    Mormon prophets and apostles have failed in this area , and despite their emphasis on
    moral living, they are false prophets . To be true to Jesus you must follow Him
    and dismiss these men from your life and not submit to them . Jesus asked all of us to
    count the cost and follow Him, this will harder for some than others . It will difficult for
    you, but it will be worth it .

  31. falcon says:

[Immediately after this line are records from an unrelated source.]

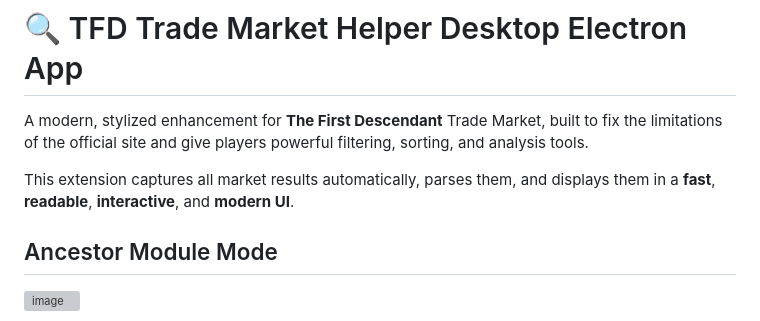
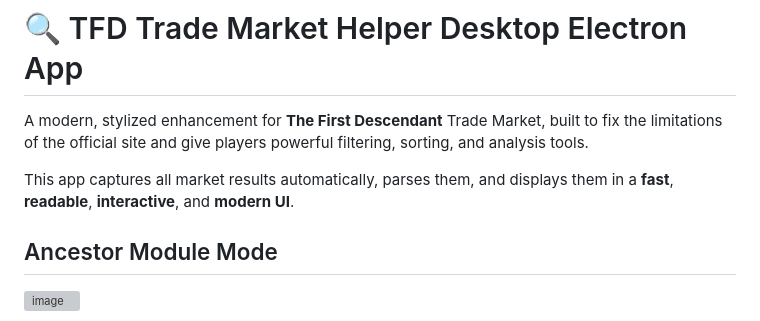
Before and after one commit to syphari/tfd-market-helper-app, a Markdown page: README.md, the part around the change. Rendered like a GitHub page; grey boxes are pictures that could not be loaded.

```diff
--- a/README.md
+++ b/README.md
@@ -1,7 +1,7 @@
 # 🔍 TFD Trade Market Helper Desktop Electron App
 A modern, stylized enhancement for **The First Descendant** Trade Market, built to fix the limitations of the official site and give players powerful filtering, sorting, and analysis tools.
 
-This extension captures all market results automatically, parses them, and displays them in a **fast**, **readable**, **interactive**, and **modern UI**.
+This app captures all market results automatically, parses them, and displays them in a **fast**, **readable**, **interactive**, and **modern UI**.
 
 
 ## Ancestor Module Mode
```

    The foundation of your faith seems, at least in part, established on your spiritual experiences. fmelo, one of our former Mormon posters here, was kind enough to share with me on this blog and personal e mails, about his personal spiritual experiences in Mormonism. Actually that particular topic is a favorite of mine because people of all sorts of religious persuasions have spiritual experiences which they contend validates their religious dogma. fmelo came to some very interesting and sobering conclusions about his spiritual experiences while a Mormon. I find his testimony regarding this quite compelling because he had the courage to examine what was going on and also that his conclusion didn’t turn him cynical and lead him to reject religion all together.
    I really don’t know what kind of discussion you want to have with Christians? Do you want to have some deep, meaningful dialogue that will scratch some sort of itch you have? While meaning no disrespect to you, it’s kind of difficult for me to have a deep, meaningful discussion with someone who believes that “God” lives on or near the planet Kolob with his band of goddess wives with whom he practices some sort of reproductive act(s) in order to produce spirit offspring. I could go on.
    So given that, what do you want to talk about? What’s the basis for the discussion? I’d just be feeding into what I see as your spiritual pathology. You’re really better off having these deep meaningful discussions with other Mormons. You’re on the same page regarding the most fundamental of doctrines, the nature of God.
    I can see why you don’t want to visit Mormon history. It’s embarrassing and doesn’t reinforce what you want to believe. So you pull out the old brush-off and minimize it as not important.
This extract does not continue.